worked me when it came to answering
questions about conditions In the great
Northwest and the hopes and needs of
the people out here. They seemed to
consider that my long SUIT. and. being
MEN and not NEAR-MEN, they wera
not shocked at my delivery of goods.
fF THE things I noted down In my
1 platform are what you want climb
on my band wagon before the seats are
all Rone ana leave n m s"
with tnem. oig men i - -
. . . I mrm tn Mill
Say at, noweior sssss - "
cation, for I don't think education
spoils that kind: and. as imrr-- worn
say. A man a a man tor "'-
"You can pick up The Oregonlan
every day and find that full-dlnner-pail
stuff. You may just as well say. 'We'll
keep your stomach full and you keep on
working,' or 'We'll restore confidence
and you keep on working." "
Opportunity makes people Bbut out
any chance of vision or betterment and
you make the outlook of the people
An election is nothing but a stock
holders' meeting. The poor man has
got as good a share as you hsve and
you have got to recognlxe It.
A man had better have the oppor
tunity to throw away than never to

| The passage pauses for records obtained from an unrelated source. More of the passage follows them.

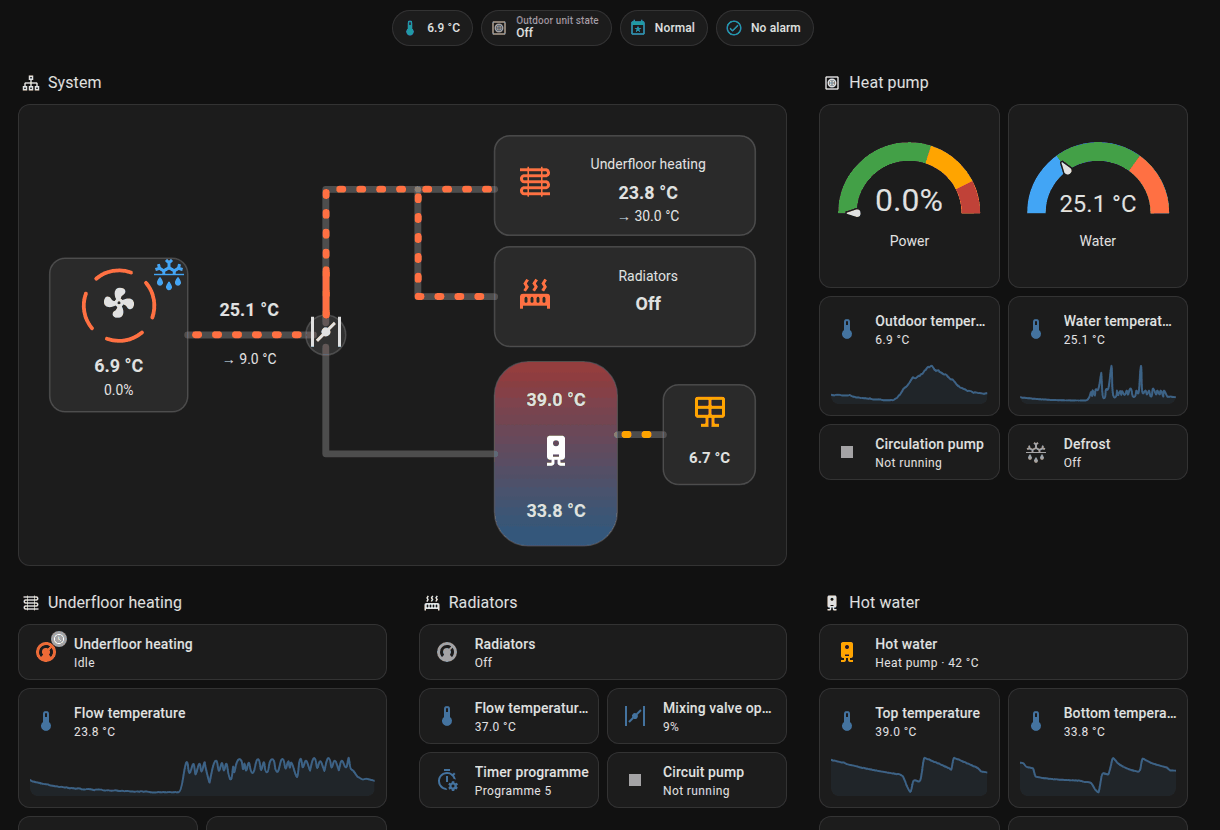
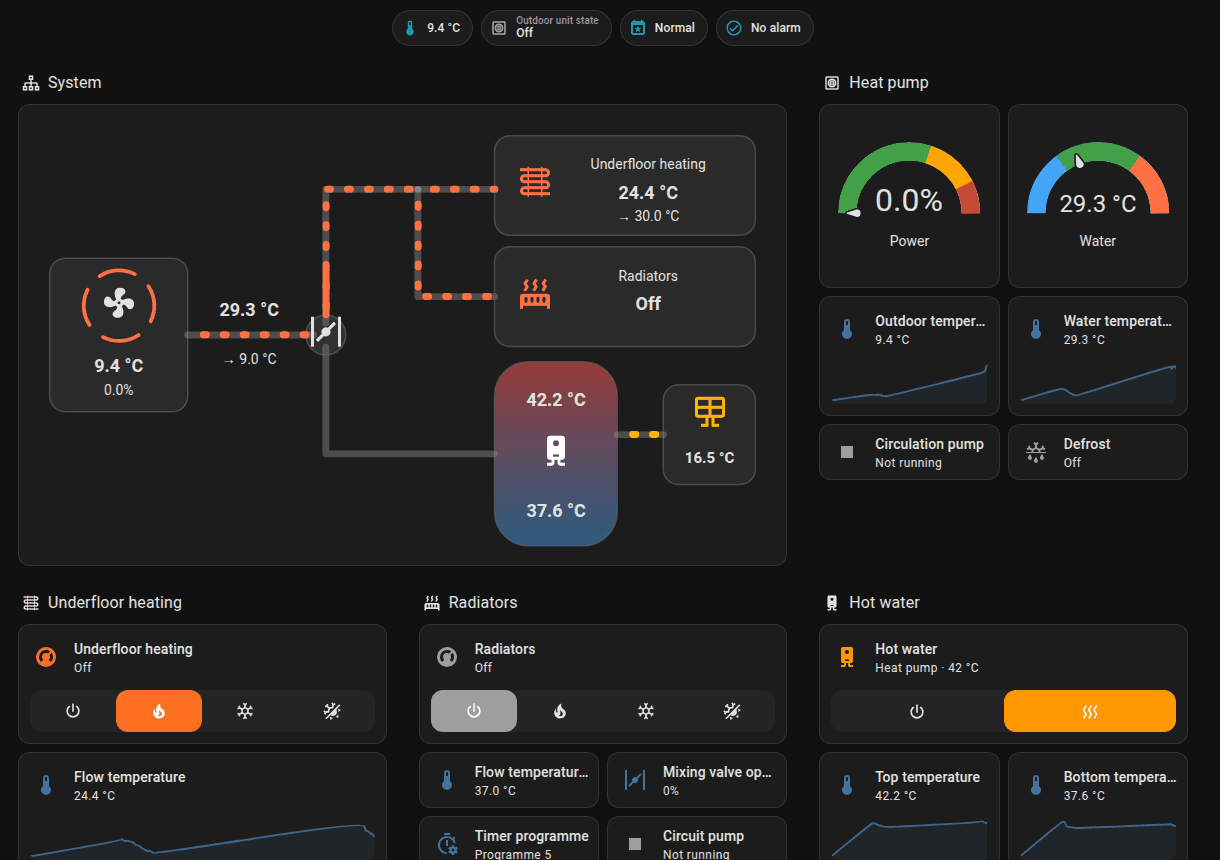
Phase 6: live write tests passed, dashboard gets its mode buttons
With the user's agreement, the system off and no alarm: 65 settings changed
by one step through Home Assistant's own actions, read back and restored,
141 writes in all. Every answer S_OK, no failed poll, no warning, no other
setting moved at any point, and every writable setting equalled the baseline
at the end. The display answers a write like a read record and a new value is
readable at once, so the client needs no change. The climate writes mode, then
enable.

One open point: the pump accepted Eco for the operating programme, then went
back to Normal by itself within 5 seconds. Not explained yet; the README says
so. Tier C wasn't run.

With writes proven, the dashboard has mode buttons on the circuits and on hot
water.

diff --git a/tools/build_dashboard.py b/tools/build_dashboard.py
@@ -83,6 +83,11 @@ SOLAR_PIPE = "M780 430 H840"
 VALVE_TO_HEATING = "M400 274 V215"
 VALVE_TO_TANK = "M400 326 V385"
 
+HVAC_MODES = {
+    "type": "climate-hvac-modes",
+    "hvac_modes": ["off", "heat", "cool", "heat_cool"],
+}
+
 PUMP = "binary_sensor.heat_pump_circulation_pump"
 VALVE = "sensor.heat_pump_3_way_valve"
 OUTDOOR_STATE = "sensor.heat_pump_outdoor_unit_state"
@@ -440,7 +445,11 @@ def _overview(text: dict[str, str]) -> dict[str, Any]:
             _section(
                 text["floor"],
                 "mdi:heating-coil",
-                _main_tile("climate.underfloor_heating", state_content="hvac_action"),
+                _main_tile(
+                    "climate.underfloor_heating",
+                    state_content="hvac_action",
+                    features=[HVAC_MODES],
+                ),
                 _trend(
                     "sensor.underfloor_heating_flow_temperature",
                     grid_options={"columns": "full", "rows": 2},
@@ -452,7 +461,11 @@ def _overview(text: dict[str, str]) -> dict[str, Any]:
             _section(
                 text["radiators"],
                 "mdi:radiator",
-                _main_tile("climate.radiators", state_content="hvac_action"),
+                _main_tile(
+                    "climate.radiators",
+                    state_content="hvac_action",
+                    features=[HVAC_MODES],
+                ),
                 _tile("number.radiators_flow_temperature_setpoint"),
                 _tile("sensor.radiators_mixing_valve_opening"),
                 _tile("select.radiators_timer_programme"),
@@ -464,6 +477,12 @@ def _overview(text: dict[str, str]) -> dict[str, Any]:
                 _main_tile(
                     "water_heater.hot_water",
                     state_content=["state", "temperature"],
+                    features=[
+                        {
+                            "type": "water-heater-operation-modes",
+                            "operation_modes": ["off", "heat_pump"],
+                        }
+                    ],
                 ),
                 _trend("sensor.hot_water_top_temperature"),
                 _trend("sensor.hot_water_bottom_temperature"),

diff --git a/custom_components/orca_heatpump/client/protocol.py b/custom_components/orca_heatpump/client/protocol.py
@@ -109,9 +109,8 @@ def parse_login(text: str) -> str:
 def parse_write_status(text: str, tag: str) -> str | None:
     """Return the status a writeTags response gives for a tag, if it gives one.
 
-    Reads nothing else: the format of a write response has not been seen
-    live, and a surprise here must not fail a write that landed. The read
-    back decides.
+    Reads nothing else: a surprise here must not fail a write that landed, and
+    the read back decides. The real display answers like a read record.
     """
     raise_for_error(text)
     for line in text.replace("\r", "").split("\n"):

diff --git a/docs/phase6-write-test-plan.md b/docs/phase6-write-test-plan.md
@@ -1,9 +1,37 @@
 # Phase 6: live write test plan
 
-For CP2. **Nothing here runs until the user agrees in the conversation and is
-present** (`PLAN.md` §2.2, §2.3). Values are from 2026-11-05 and only show the
+The plan agreed at CP2. Anything further needs the user's agreement in the conversation
+and them present (`PLAN.md` §2.2, §2.3). Values are from 2026-11-05 and only show the
 size of each change: the "now" value is read again right before each write, and
 that is what gets restored.
+
+## Result (2026-11-07)
+
+Run with the user's agreement, with the system switched off and no alarm, after they
+had turned off the old integration and power cycled the pump. **Passed.**
+
+- **65 settings** (Tier A and B), 141 writes through Home Assistant's own actions.
+  Each changed by one step, read back and restored. Every answer `S_OK`, no failed
+  poll, no warning, no alarm, and no other setting moved at any point (checked after
+  every write). At the end every writable setting equalled the baseline.
+- **The display answers a write like a read record:** `#tag`, `S_OK`, then quality
+  and value. A new value is readable at once, so the read-back needs no wait. One
+  value held across several polls for 80 seconds.
+- **Combined actions:** the climate writes the mode, then the enable, 0.5 s apart.
+  Turning on and off, and a hot water temperature set with an operation, work too.
+- **One setting didn't hold: the operating programme.** The pump accepted Eco and read
+  it back, then went back to Normal by itself within 5 seconds. Every other setting
+  kept its test value until restored. Not explained yet: either a programme can't start
+  with the system off, or `2_Delovanje_MENI` only shows the programme and another tag
+  starts it (`2_ECO`, `2_PARTY`, `2_POCITNISKI`: coils, all 0, purpose unknown). The
+  recorded ECO duration on this pump is 8 hours, so a zero duration isn't the cause.
+- **Not run:** Tier C (not chosen), and the six settings below that are not tested
+  live. With the system off, nothing here shows how the pump *acts* on a new value.
+- The hidden test entities were disabled again, by the user rather than by the
+  integration, because the API doesn't allow setting that back. It makes no practical
+  difference.
+
+The full log is in `research/captures/write_tests.md` (not in the repository).
 
 ## What it proves
 
@@ -57,9 +85,7 @@ inside the manufacturer's range, one step from the current value.
 
 ## Afterwards
 
-Once writes are proven, add one-tap controls to the dashboard
-(`tools/build_dashboard.py`): mode buttons on the climates, on/off on the water
-heater. Until then it deliberately has none: tapping opens the details.
+Done: the dashboard has mode buttons on the climates and on the water heater.
 
 ## Settings
 

diff --git a/docs/progress.md b/docs/progress.md
@@ -1,7 +1,9 @@
 # Progress
 
-**CP2 answered; waiting for the user to say when Phase 6 may start.** Phase 5 is
-done and nothing has been written to the pump.
+**Phase 6 live write tests passed on 2026-11-07, with one open point: the operating
+programme** (see the result in `docs/phase6-write-test-plan.md`). Waiting for the
+user's answers on it and on Tier C; Phase 7 is next. The system was left off, as the
+user had it.
 
 ## Dashboard (user's request, 2026-11-05)
 
@@ -13,7 +15,7 @@ deployed to the dev HA as "Heat pump" in the sidebar.
   mini-graph-card, button-card, apexcharts-card) and not needed.
 - A live system diagram (picture-elements over inlined SVG), sections with tiles,
   gauges and trend graphs, a Trends view with history and the alarm log.
-- No one-tap controls until the write test has passed; see the Phase 6 plan.
+- Mode buttons on the circuits and hot water, added once the write test had passed.
 - Tests: the files are current, no custom cards, and every entity exists and is
   enabled by default on our pump.
 - Checked with headless Chrome: dark, light, phone width, no card errors; the pipes

diff --git a/README.md b/README.md
@@ -170,8 +170,8 @@ headings:
    and `radiators` with yours (see their entity IDs), and delete the parts your pump
    doesn't have.
 
-Tapping anything opens its details, where you can change it; there are no one-tap
-controls on the dashboard itself.
+The mode buttons on the circuits and on hot water act at once. Anything else opens
+its details when tapped, where you can change it.
 
 ## How data is updated
 
@@ -296,6 +296,9 @@ programmes for daily schedules.
 - Values refresh every 30 seconds, timer programmes every hour.
 - The room setpoint range (10–35 °C) comes from the older integration, not the
   manufacturer's data, and no pump with a room sensor has been tested live yet.
+- **Operating programme:** on the tested pump, with the system switched off, Eco went
+  back to Normal by itself within seconds. Whether Party, Eco and Holiday work from
+  Home Assistant with the system on isn't known yet.
 - The same display added under both its IP address and a host name isn't
   recognised as one display; the display has no ID of its own.
 

diff --git a/docs/supported-setups.md b/docs/supported-setups.md
@@ -20,9 +20,12 @@ Faults the display can produce (lost connection, refused logins, expired
 sessions, dropped records, malformed answers, values nobody has seen yet)
 are tested against an emulator of the display (`tools/emulator/`).
 
-Not tested live yet: a pump with a room sensor, cooling, a third heating
-circuit, a buffer tank, and any write (writes are tested against the
-emulator only so far).
+Writes were tested live on the Duo 300 Solar with the system switched off: 65
+settings, each changed by one step, read back and restored. See
+`docs/phase6-write-test-plan.md` for what was left out.
+
+Not tested live yet: a pump with a room sensor, cooling in operation, a third
+heating circuit, a buffer tank, and the writes left out of that test.
 
 ## Add your setup
 

diff --git a/PLAN.md b/PLAN.md
@@ -1,6 +1,6 @@
 # Orca heat pump integration — rewrite master plan
 
-Status: **P0–P5 done; CP2 answered (2026-11-05); P6 waits for the user to say when; see `docs/progress.md`** · Written 2026-10-30 ·
+Status: **P0–P6 done (2026-11-07), one open point on the operating programme; P7 next; see `docs/progress.md`** · Written 2026-10-30 ·
 Owner: @rp9376 (GitHub) · Domain: `orca_heatpump`
 
 This is the brief for the lead agent (Claude Fable) that builds a new Home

have bad the opportunity at all, for.
after all. he is a better cltlsen because
he has had tbe experience.
(Paid Advertisement by Hanley Cam
paign Committee. O. C. Pol tor. Manager.)
cell was held to answer to the charga
to the Federal Court before E. M. 8an
lon United States CommlsUner. in
this city. Punell was arrested In Ste
venson by Treasury Detective V A.
Glover, of the Kedersl Secret Service.
John Secrlst. Deputy United States zoos mfmiiw
No More"
luoundod 07
p. DA via.
for aate oy all u: ugslste